The anti-choice community celebrated the news, claiming that an increasing number of women are choosing to carry their pregnancies to term. “This is a post-sonogram generation,” Charmaine Yoest, the president of the conservative Americans United for Lifegroup that helps push state-level abortion restrictions, told the Washington Post. “There is increased awareness throughout our culture of the moral weight of the unborn baby. And that’s a good thing.”
“It shows that women are rejecting the idea of abortion as the answer to an unexpected pregnancy,” Carol Tobias, the president of the National Right to Life Committee, agreed.
In fact, that perspective doesn’t actually align with the research in this area. Previous studies have found that sonograms don’t actually change women’s minds about having an abortion. And the Guttmacher’s new report concludes that the abortion rate isn’t declining because fewer women are choosing abortion in favor of giving birth to a child; rather, it’s because fewer women are getting pregnant in the first place.

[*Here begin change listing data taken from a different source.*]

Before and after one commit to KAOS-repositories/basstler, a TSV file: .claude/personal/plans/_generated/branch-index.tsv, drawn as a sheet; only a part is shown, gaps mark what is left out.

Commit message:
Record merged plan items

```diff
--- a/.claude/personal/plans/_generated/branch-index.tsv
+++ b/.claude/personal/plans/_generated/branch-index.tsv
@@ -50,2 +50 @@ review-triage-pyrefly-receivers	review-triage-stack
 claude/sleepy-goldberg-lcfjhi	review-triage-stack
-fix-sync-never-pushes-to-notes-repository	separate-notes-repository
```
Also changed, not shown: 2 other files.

“The decline in abortions coincided with a steep national drop in overall pregnancy and birth rates,” Rachel Jones, the lead author of Guttmacher’s study, explained in a statement accompanying the new report. “Contraceptive use improved during this period, as more women and couples were using highly effective, long-acting reversible contraceptive methods, such as the IUD. Moreover, the recent recession led many women and couples to want to avoid or delay pregnancy and childbearing.”
It’s also important to note that a drop in abortions shouldn’t necessarily be considered a positive thing, depending on the circumstances. As states have imposed an increasing number of harsh state-level restrictions on the procedure, many women — especiallyeconomically disadvantaged individuals and communities of color — have struggled to exercise their right to choose. Many of those women end up giving birth not because they didn’t want an abortion, but because they simply could not access one. For instance, harsh anti-abortion laws in Texas are projected to result in 22,000 women losing access to safe and legal abortion this year alone.

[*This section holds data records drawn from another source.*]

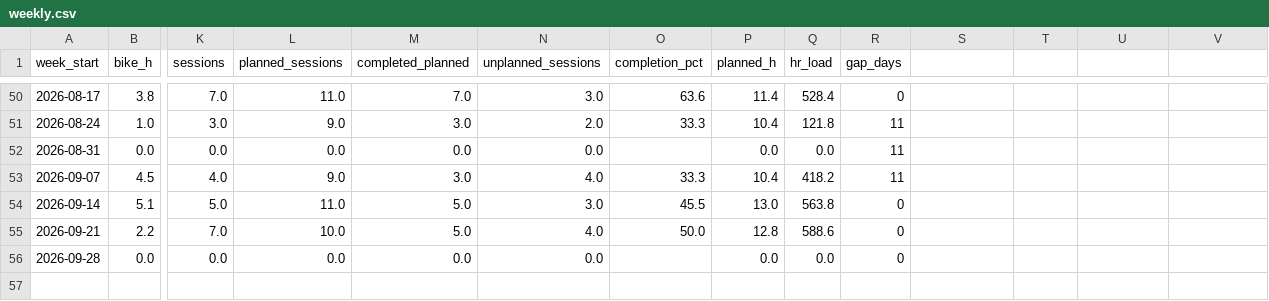
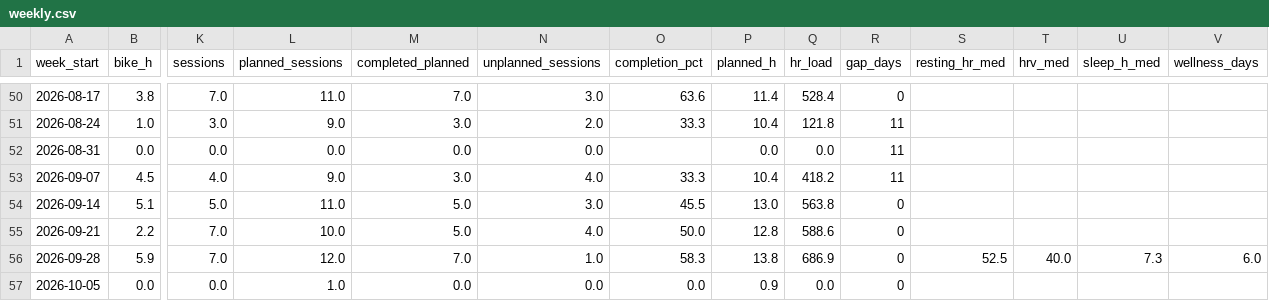
Before and after one commit to 1729rpm/IM70.3, a CSV file: processed/weekly.csv, drawn as a sheet; only a part is shown, gaps mark what is left out; addresses are those after the commit; rows hold the shown columns only; the diff names each change by its address in the sheet, - before the commit and + after, or states it on an @@ line.

```diff
--- a/processed/weekly.csv
+++ b/processed/weekly.csv
-S1: (empty)
+S1: resting_hr_med
-T1: (empty)
+T1: hrv_med
-U1: (empty)
+U1: sleep_h_med
-V1: (empty)
+V1: wellness_days
+row 56: 2026-09-28 | 5.9 | 7.0 | 12.0 | 7.0 | 1.0 | 58.3 | 13.8 | 686.9 | 0 | 52.5 | 40.0 | 7.3 | 6.0
-A57 (week_start): 2026-09-28
+A57 (week_start): 2026-10-05
-L57 (planned_sessions): 0.0
+L57 (planned_sessions): 1.0
-O57 (completion_pct): (empty)
+O57 (completion_pct): 0.0
-P57 (planned_h): 0.0
+P57 (planned_h): 0.9
```
Also changed, not shown: processed/benchmarks.csv, 11 other files.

The Guttmacher Institute, which tracks state-level attacks on abortion, is well aware of this reality. Since the bulk of the wave of new abortion restrictions were enacted after 2011, the group’s most recent report didn’t find a clear connection between harsh state laws and declining abortion rates. But, according to the researchers, “this does not mean these laws are not problematic.”
“Increased regulation of abortion contributes to the stigmatization of abortion and of the women who obtain one, and can create a climate of fear and hostility even in states where such regulations are not imposed,” the study’s authors conclude. “Because state legislatures continued to debate and enact more restrictive abortion measures throughout 2011, 2012 and 2013, future research will need to examine whether and to what extent these laws affect abortion incidence and access to services.”
Other aspects of reproductive health care have shifted since 2011, too. Obamacare’s contraceptive coverage officially took effect, which has helped expand U.S. women’s access to affordable birth control. But Planned Parenthood’s Cecile Richards was quick to note that this birth control provision has also been under attack, something that could jeopardize the current downward trend in unintended pregnancy rates.
“This report comes just as some politicians and corporations are trying to make it harder for women to get birth control by chipping away at the historic benefit in the Affordable Care Act that requires insurance plans to cover birth control without a copay,” Richards said in a statement, referring to several legal challenges against Obamacare that are currently up before the Supreme Court.